Just as all IFR flights require an alternate airport when the destination falls below certain weather requirements, commercial and charter operations must specify a departure alternate in certain cases.
In many cases, our departure alternate would be a return to the same airport we just left.
There might be no perfect option: There's a good departure alternate 20 minutes away, but opposite your planned direction of flight.
The next step after getting a plan for a departure alternate is deciding how much to prepare the cockpit for executing that plan.
As airports continue to be turned into shopping malls, selecting a departure alternate is becoming more important and challenging, especially in area where large bodies of water or mountains mean no airports for a long ways around half the compass, and a large area of fog or line of thunderstorms could rule out airports that otherwise be available.

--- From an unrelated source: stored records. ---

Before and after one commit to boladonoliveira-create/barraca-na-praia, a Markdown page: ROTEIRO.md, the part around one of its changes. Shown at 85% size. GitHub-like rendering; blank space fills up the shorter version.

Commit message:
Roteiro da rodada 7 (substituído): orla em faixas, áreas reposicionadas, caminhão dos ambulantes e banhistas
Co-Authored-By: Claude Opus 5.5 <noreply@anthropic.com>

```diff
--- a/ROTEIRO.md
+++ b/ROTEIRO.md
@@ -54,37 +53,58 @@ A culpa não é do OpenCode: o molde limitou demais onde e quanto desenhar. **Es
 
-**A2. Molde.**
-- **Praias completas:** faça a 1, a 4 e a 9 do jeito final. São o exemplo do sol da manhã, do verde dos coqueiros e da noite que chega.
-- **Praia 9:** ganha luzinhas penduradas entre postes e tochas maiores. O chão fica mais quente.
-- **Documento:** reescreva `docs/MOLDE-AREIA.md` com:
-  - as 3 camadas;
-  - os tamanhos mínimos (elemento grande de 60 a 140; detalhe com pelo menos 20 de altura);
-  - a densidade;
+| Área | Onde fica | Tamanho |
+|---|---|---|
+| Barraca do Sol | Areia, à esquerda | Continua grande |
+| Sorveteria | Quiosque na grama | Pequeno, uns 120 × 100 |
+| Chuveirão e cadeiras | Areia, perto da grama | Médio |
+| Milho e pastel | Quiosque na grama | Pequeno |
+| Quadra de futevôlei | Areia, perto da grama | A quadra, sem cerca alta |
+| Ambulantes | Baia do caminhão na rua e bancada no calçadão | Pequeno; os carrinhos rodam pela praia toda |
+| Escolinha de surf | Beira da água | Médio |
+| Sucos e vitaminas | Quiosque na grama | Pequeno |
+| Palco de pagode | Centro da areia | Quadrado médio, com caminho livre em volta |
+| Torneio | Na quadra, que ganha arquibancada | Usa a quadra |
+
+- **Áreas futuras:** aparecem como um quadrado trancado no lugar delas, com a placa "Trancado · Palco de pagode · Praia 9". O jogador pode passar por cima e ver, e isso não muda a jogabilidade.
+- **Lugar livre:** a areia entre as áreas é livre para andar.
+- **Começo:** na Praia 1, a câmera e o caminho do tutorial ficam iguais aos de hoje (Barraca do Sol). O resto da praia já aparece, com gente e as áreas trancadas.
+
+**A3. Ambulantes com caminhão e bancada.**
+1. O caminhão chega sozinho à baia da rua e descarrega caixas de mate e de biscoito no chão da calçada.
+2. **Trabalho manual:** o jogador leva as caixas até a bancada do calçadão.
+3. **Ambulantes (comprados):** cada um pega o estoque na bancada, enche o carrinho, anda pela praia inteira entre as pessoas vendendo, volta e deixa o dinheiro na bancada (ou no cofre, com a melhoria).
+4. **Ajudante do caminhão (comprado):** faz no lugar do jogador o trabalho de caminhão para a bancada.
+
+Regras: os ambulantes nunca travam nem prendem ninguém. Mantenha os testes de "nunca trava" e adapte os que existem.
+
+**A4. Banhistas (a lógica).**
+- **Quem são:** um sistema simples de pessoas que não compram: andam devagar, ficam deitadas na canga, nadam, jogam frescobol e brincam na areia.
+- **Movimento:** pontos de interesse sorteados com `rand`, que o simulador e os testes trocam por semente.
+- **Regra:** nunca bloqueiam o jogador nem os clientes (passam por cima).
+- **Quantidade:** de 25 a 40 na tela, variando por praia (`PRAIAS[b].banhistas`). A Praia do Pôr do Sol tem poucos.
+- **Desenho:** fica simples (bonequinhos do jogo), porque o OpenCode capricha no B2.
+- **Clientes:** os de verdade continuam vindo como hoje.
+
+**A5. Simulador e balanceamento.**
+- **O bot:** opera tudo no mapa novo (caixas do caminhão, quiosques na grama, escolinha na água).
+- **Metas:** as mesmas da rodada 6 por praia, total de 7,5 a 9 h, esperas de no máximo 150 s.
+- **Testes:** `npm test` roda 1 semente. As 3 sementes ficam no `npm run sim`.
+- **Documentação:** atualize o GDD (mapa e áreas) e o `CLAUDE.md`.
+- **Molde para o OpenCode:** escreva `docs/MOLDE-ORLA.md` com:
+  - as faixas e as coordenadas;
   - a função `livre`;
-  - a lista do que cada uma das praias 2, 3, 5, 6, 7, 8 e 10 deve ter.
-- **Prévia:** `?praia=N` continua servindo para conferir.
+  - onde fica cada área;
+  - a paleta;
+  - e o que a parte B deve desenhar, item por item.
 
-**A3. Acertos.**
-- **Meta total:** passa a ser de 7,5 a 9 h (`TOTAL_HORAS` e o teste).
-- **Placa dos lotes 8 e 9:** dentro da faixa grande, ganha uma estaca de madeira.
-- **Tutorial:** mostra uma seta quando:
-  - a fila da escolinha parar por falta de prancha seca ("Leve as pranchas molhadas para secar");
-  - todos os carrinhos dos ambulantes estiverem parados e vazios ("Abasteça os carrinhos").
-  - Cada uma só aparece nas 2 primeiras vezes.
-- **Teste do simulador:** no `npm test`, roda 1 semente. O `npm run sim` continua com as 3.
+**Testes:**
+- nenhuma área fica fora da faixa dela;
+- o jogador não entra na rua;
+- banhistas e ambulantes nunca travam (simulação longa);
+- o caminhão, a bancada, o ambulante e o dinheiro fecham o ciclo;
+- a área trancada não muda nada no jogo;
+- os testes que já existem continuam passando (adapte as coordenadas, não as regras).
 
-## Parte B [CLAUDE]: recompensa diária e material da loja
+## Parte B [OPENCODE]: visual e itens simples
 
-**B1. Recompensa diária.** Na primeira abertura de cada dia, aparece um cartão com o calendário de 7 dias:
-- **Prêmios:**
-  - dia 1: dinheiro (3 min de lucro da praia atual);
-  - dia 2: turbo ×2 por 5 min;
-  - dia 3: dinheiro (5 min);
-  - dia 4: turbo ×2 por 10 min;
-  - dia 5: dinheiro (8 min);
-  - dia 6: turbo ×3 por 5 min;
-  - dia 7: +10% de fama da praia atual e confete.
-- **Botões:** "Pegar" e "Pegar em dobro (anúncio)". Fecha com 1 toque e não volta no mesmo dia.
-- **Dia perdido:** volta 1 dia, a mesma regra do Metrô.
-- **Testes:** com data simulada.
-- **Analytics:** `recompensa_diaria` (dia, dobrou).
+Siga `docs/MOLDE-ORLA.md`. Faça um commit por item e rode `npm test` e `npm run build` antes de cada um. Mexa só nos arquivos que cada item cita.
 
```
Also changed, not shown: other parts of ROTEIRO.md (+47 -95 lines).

As sure as Murphy's Law exists--and there are those who claim Murphy was an optimist--the time you do boogie off into the clag with no usable departure alternate will be when the forecast thin, broken layer will become 4000 feet of overcast with more ice in it than your airplane can climb through.
There is no provision to load an approach procedure for your departure airport or a departure alternate

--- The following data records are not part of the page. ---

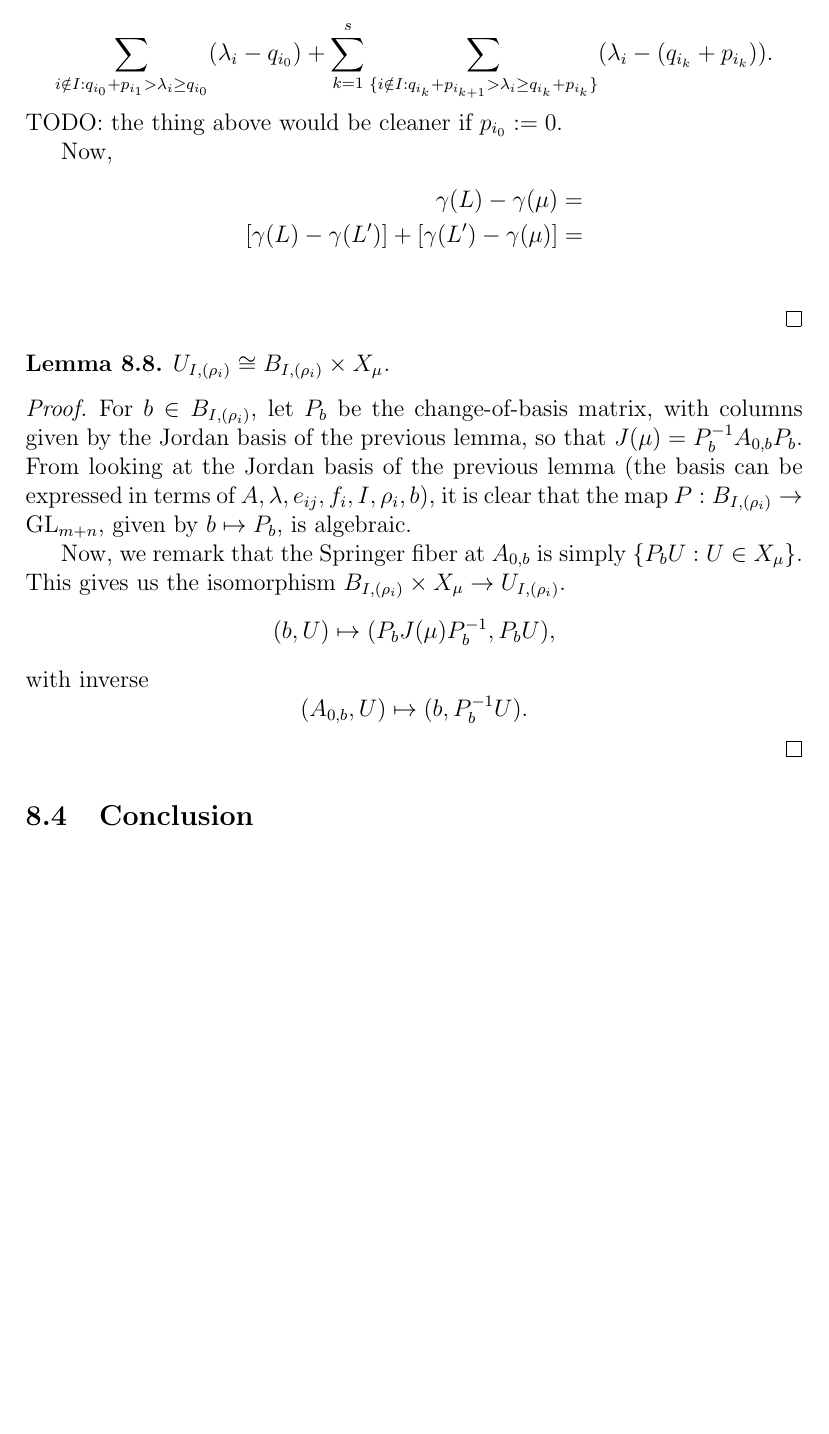
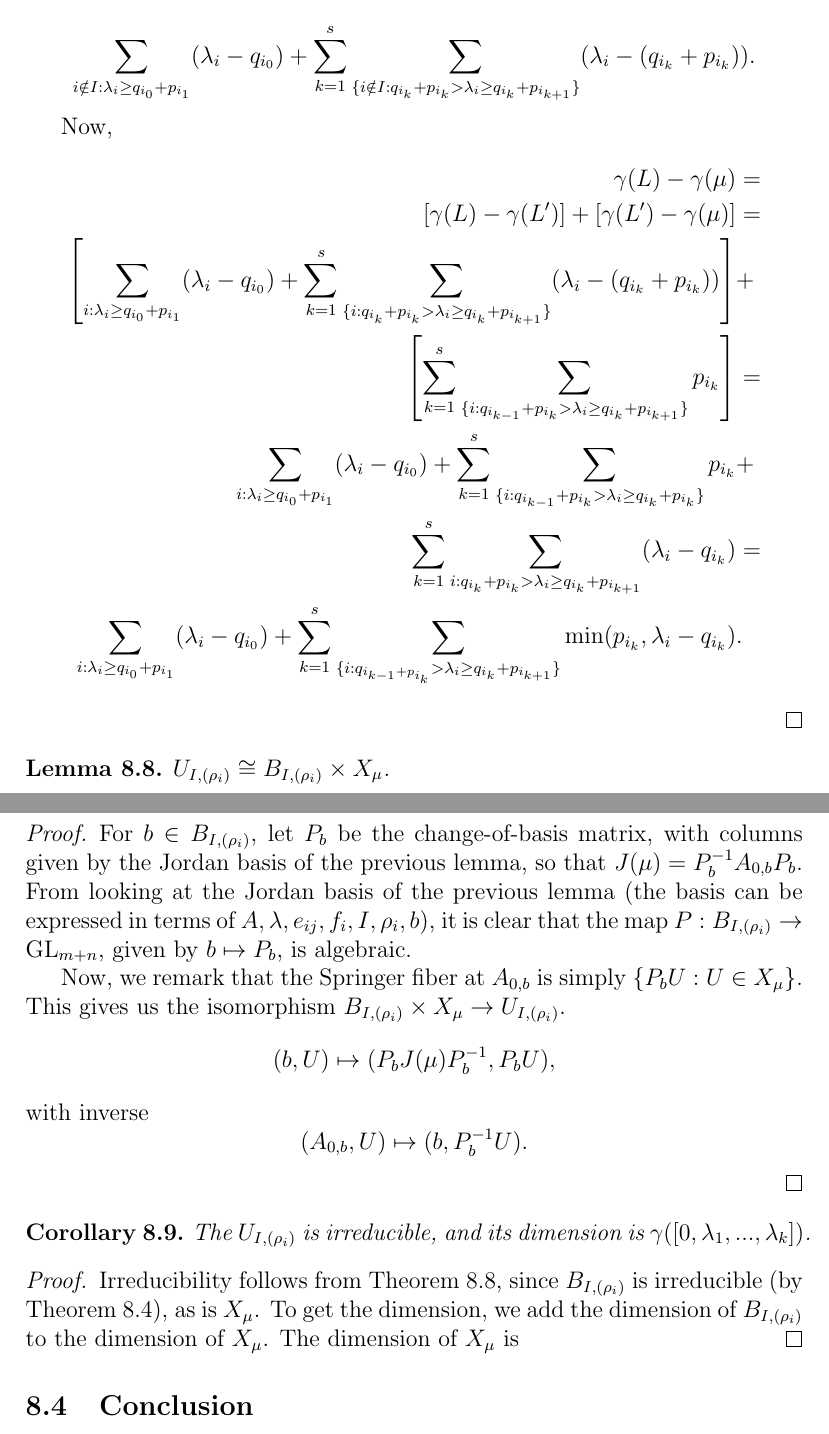
Before and after one commit to OwenConoly/springer, a LaTeX document (paper.tex): part of page 22 of 23 before the commit and two parts of pages 22 and 23 of 24 after it, the two joined at a grey line, cut so that both start at the same text, the shorter picture padded with empty space. Compiled offline with pdfLaTeX.

Commit message:
more about dimensions

```diff
--- a/paper.tex
+++ b/paper.tex
@@ -928,16 +929,20 @@ Let \(s\) be the function taking integer lists to lists which sorts the input in
     To go from \(L'\) to \(s(L')\), we can just make these swaps repeatedly.
     So,
     \[\gamma(L) - \gamma(L') = \]
-    \[\sum_{i \notin I : q_{i_0} + p_{i_1} > \lambda_i \geq q_{i_0}} (\lambda_i - q_{i_0}) + \sum_{k = 1}^s \sum_{\{i \notin I : q_{i_k} + p_{i_{k + 1}} > \lambda_i \geq q_{i_k} + p_{i_k}\}} (\lambda_i - (q_{i_k} + p_{i_k})).\]
-    TODO: the thing above would be cleaner if \(p_{i_0} := 0\).
+    \[\sum_{i \notin I : \lambda_i \geq q_{i_0} + p_{i_1}} (\lambda_i - q_{i_0}) + \sum_{k = 1}^s \sum_{\{i \notin I : q_{i_k} + p_{i_k} > \lambda_i \geq q_{i_k} + p_{i_{k + 1}}\}} (\lambda_i - (q_{i_k} + p_{i_k})).\]
     \par Now,
     \begin{align*}
         \gamma(L) - \gamma(\mu) & = \\
         [\gamma(L) - \gamma(L')] + [\gamma(L') - \gamma(\mu)] & = \\
+        \left[\sum_{i : \lambda_i \geq q_{i_0} + p_{i_1}} (\lambda_i - q_{i_0}) + \sum_{k = 1}^s \sum_{\{i : q_{i_k} + p_{i_k} > \lambda_i \geq q_{i_k} + p_{i_{k + 1}}\}} (\lambda_i - (q_{i_k} + p_{i_k}))\right] & + \\
+        \left[\sum_{k = 1}^s \sum_{\{i : q_{i_{k - 1}} + p_{i_k} > \lambda_i \geq q_{i_k} + p_{i_{k + 1}}\}} p_{i_k}\right] & = \\
+        \sum_{i : \lambda_i \geq q_{i_0} + p_{i_1}} (\lambda_i - q_{i_0}) + \sum_{k = 1}^s \sum_{\{i : q_{i_{k - 1}} + p_{i_k} > \lambda_i \geq q_{i_k} + p_{i_k}\}} p_{i_k} & + \\
+        \sum_{k = 1}^s \sum_{i : q_{i_k} + p_{i_k} > \lambda_i \geq q_{i_k} + p_{i_{k + 1}}} (\lambda_i - q_{i_k}) & = \\
+        \sum_{i : \lambda_i \geq q_{i_0} + p_{i_1}} (\lambda_i - q_{i_0}) + \sum_{k = 1}^s \sum_{\{i : q_{i_{k - 1} + p_{i_k}} > \lambda_i \geq q_{i_k} + p_{i_{k + 1}}\}} \min(p_{i_k}, \lambda_i - q_{i_k}) & .
     \end{align*}
 \end{proof}
 
-\begin{lemma}
+\begin{lemma}\label{u_i_rho_iso}
     \(U_{I, (\rho_i)} \cong B_{I, (\rho_i)} \times X_\mu\).
 \end{lemma}
 \begin{proof}
@@ -948,6 +953,16 @@ Let \(s\) be the function taking integer lists to lists which sorts the input in
     \[(b, U) \mapsto (P_b J(\mu) P_b^{-1}, P_b U),\]
     with inverse
     \[(A_{0,b}, U) \mapsto (b, P_b^{-1} U).\]
+\end{proof}
+
+\begin{corollary}\label{u_i_rho_irred_and_dim}
+    The
+    \(U_{I, (\rho_i)}\) is irreducible, and its dimension is \(\gamma([0, \lambda_1, ..., \lambda_k])\).
+\end{corollary}
+\begin{proof}
+    Irreducibility follows from \cref{u_i_rho_iso}, since \(B_{I, (\rho_i)}\) is irreducible (by \cref{bs_iso}), as is \(X_\mu\).
+    To get the dimension, we add the dimension of \(B_{I, (\rho_i)}\) to the dimension of \(X_\mu\).
+    The dimension of \(X_\mu\) is
 \end{proof}
 
 \subsection{Conclusion}
```
Also changed, not shown: paper.pdf, paper.tex (13 more changed lines).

, nor can you load a destination alternate approach.
Making a safe diversion to a departure alternate airport requires organization.
But assuming the pilot was qualified and the airplane capable of shedding the ice it was encountering, your next thought might be a conscious decision to focus on the back-up instrumentation when responding to the attitude indictor failure, and to execute a known plan to divert back to the departure airport or to a nearby departure alternate. Certainly, if you made such decisions consciously beforehand and had your cockpit set up to make good on your decisions, a successful outcome would be much more assured.
If local fog or low clouds require it, Pobanz would have charts ready and briefed for a nearby airport with better weather or lower instrument approach minimums--a "departure alternate."
"If weather is above minimums," Dewhirst suggests, "set up for the approach" for the departure airport or a nearby departure alternate. "If weather is below [arrival] minimums it's more difficult," he says.
How about departure alternates
? Parts 121 and 135 carriers are required to designate a place to go in an emergency when origin weather is low, but for Part 91 it's sound practice.